* _WHAT IS BEING ASKED_: A word-for-word copy of the data, with no images, is the required answer.

* _SOURCE MATERIAL_:
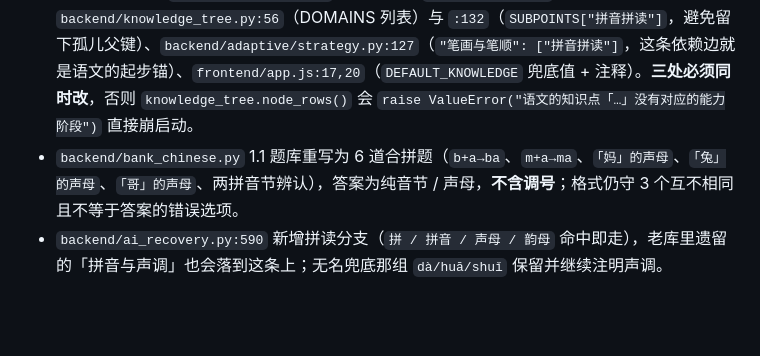
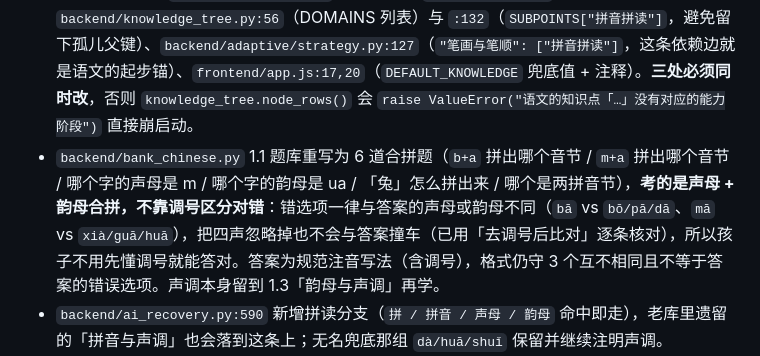
Before and after one commit to ymrdhd/learning, a Markdown page: CHANGELOG.md, the part around the change. GitHub-like rendering; blank space fills up the shorter version.

Commit message:
CHANGELOG 修正：拼音拼读题库的「不考调号」说法改成可核对的口径
正确答案是规范注音写法（含调号），四声挪到 1.3 才学；1.1 的四道音节题
错选项都与答案的声母/韵母不同，忽略调号也不会撞车，孩子不用先懂调号
就能答对。原文「答案为纯音节/声母，不含调号」与实际不符，此处更正。

```diff
--- a/CHANGELOG.md
+++ b/CHANGELOG.md
@@ -42,7 +42,7 @@
 
 - 背景：语文 1.1 原本是「拼音与声调」，第 1 题就考调号（`「大」的拼音是？dà`），开局难度偏高。现在起点改为**合拼**，声调挪到 1.3「韵母与声调」再学。
 - 唯一真相改名：`backend/stages.py:76` 语文第一块 `"1.1": "拼音拼读"`；同步 `backend/knowledge_tree.py:56`（DOMAINS 列表）与 `:132`（`SUBPOINTS["拼音拼读"]`，避免留下孤儿父键）、`backend/adaptive/strategy.py:127`（`"笔画与笔顺": ["拼音拼读"]`，这条依赖边就是语文的起步锚）、`frontend/app.js:17,20`（`DEFAULT_KNOWLEDGE` 兜底值 + 注释）。**三处必须同时改**，否则 `knowledge_tree.node_rows()` 会 `raise ValueError("语文的知识点「…」没有对应的能力阶段")` 直接崩启动。
-- `backend/bank_chinese.py` 1.1 题库重写为 6 道合拼题（`b+a→ba`、`m+a→ma`、`「妈」的声母`、`「兔」的声母`、`「哥」的声母`、两拼音节辨认），答案为纯音节 / 声母，**不含调号**；格式仍守 3 个互不相同且不等于答案的错误选项。
+- `backend/bank_chinese.py` 1.1 题库重写为 6 道合拼题（`b+a` 拼出哪个音节 / `m+a` 拼出哪个音节 / 哪个字的声母是 m / 哪个字的韵母是 ua / 「兔」怎么拼出来 / 哪个是两拼音节），**考的是声母 + 韵母合拼，不靠调号区分对错**：错选项一律与答案的声母或韵母不同（`bā` vs `bō/pā/dā`、`mā` vs `xià/guā/huā`），把四声忽略掉也不会与答案撞车（已用「去调号后比对」逐条核对），所以孩子不用先懂调号就能答对。答案为规范注音写法（含调号），格式仍守 3 个互不相同且不等于答案的错误选项。声调本身留到 1.3「韵母与声调」再学。
 - `backend/ai_recovery.py:590` 新增拼读分支（`拼 / 拼音 / 声母 / 韵母` 命中即走），老库里遗留的「拼音与声调」也会落到这条上；无名兜底那组 `dà/huā/shuǐ` 保留并继续注明声调。
 - `backend/active_recall.py:136` 卡片 `c_pinyin_tone`（“妈”是第几声）→ `c_pinyin_blend`（“妈”的声母是什么），答案 `m`。
 - `backend/deep_learning/explanation_engine.py` 概念表父键同步改名（声母 + 韵母拼成音节 / 声调表示音高的变化）。
```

* _RESPONSE TO THIS TASK_:
Before and after one commit to ymrdhd/learning, a Markdown page: CHANGELOG.md, the part around the change. GitHub-like rendering; blank space fills up the shorter version.

Commit message:
CHANGELOG 修正：拼音拼读题库的「不考调号」说法改成可核对的口径
正确答案是规范注音写法（含调号），四声挪到 1.3 才学；1.1 的四道音节题
错选项都与答案的声母/韵母不同，忽略调号也不会撞车，孩子不用先懂调号
就能答对。原文「答案为纯音节/声母，不含调号」与实际不符，此处更正。

```diff
--- a/CHANGELOG.md
+++ b/CHANGELOG.md
@@ -42,7 +42,7 @@
 
 - 背景：语文 1.1 原本是「拼音与声调」，第 1 题就考调号（`「大」的拼音是？dà`），开局难度偏高。现在起点改为**合拼**，声调挪到 1.3「韵母与声调」再学。
 - 唯一真相改名：`backend/stages.py:76` 语文第一块 `"1.1": "拼音拼读"`；同步 `backend/knowledge_tree.py:56`（DOMAINS 列表）与 `:132`（`SUBPOINTS["拼音拼读"]`，避免留下孤儿父键）、`backend/adaptive/strategy.py:127`（`"笔画与笔顺": ["拼音拼读"]`，这条依赖边就是语文的起步锚）、`frontend/app.js:17,20`（`DEFAULT_KNOWLEDGE` 兜底值 + 注释）。**三处必须同时改**，否则 `knowledge_tree.node_rows()` 会 `raise ValueError("语文的知识点「…」没有对应的能力阶段")` 直接崩启动。
-- `backend/bank_chinese.py` 1.1 题库重写为 6 道合拼题（`b+a→ba`、`m+a→ma`、`「妈」的声母`、`「兔」的声母`、`「哥」的声母`、两拼音节辨认），答案为纯音节 / 声母，**不含调号**；格式仍守 3 个互不相同且不等于答案的错误选项。
+- `backend/bank_chinese.py` 1.1 题库重写为 6 道合拼题（`b+a` 拼出哪个音节 / `m+a` 拼出哪个音节 / 哪个字的声母是 m / 哪个字的韵母是 ua / 「兔」怎么拼出来 / 哪个是两拼音节），**考的是声母 + 韵母合拼，不靠调号区分对错**：错选项一律与答案的声母或韵母不同（`bā` vs `bō/pā/dā`、`mā` vs `xià/guā/huā`），把四声忽略掉也不会与答案撞车（已用「去调号后比对」逐条核对），所以孩子不用先懂调号就能答对。答案为规范注音写法（含调号），格式仍守 3 个互不相同且不等于答案的错误选项。声调本身留到 1.3「韵母与声调」再学。
 - `backend/ai_recovery.py:590` 新增拼读分支（`拼 / 拼音 / 声母 / 韵母` 命中即走），老库里遗留的「拼音与声调」也会落到这条上；无名兜底那组 `dà/huā/shuǐ` 保留并继续注明声调。
 - `backend/active_recall.py:136` 卡片 `c_pinyin_tone`（“妈”是第几声）→ `c_pinyin_blend`（“妈”的声母是什么），答案 `m`。
 - `backend/deep_learning/explanation_engine.py` 概念表父键同步改名（声母 + 韵母拼成音节 / 声调表示音高的变化）。
```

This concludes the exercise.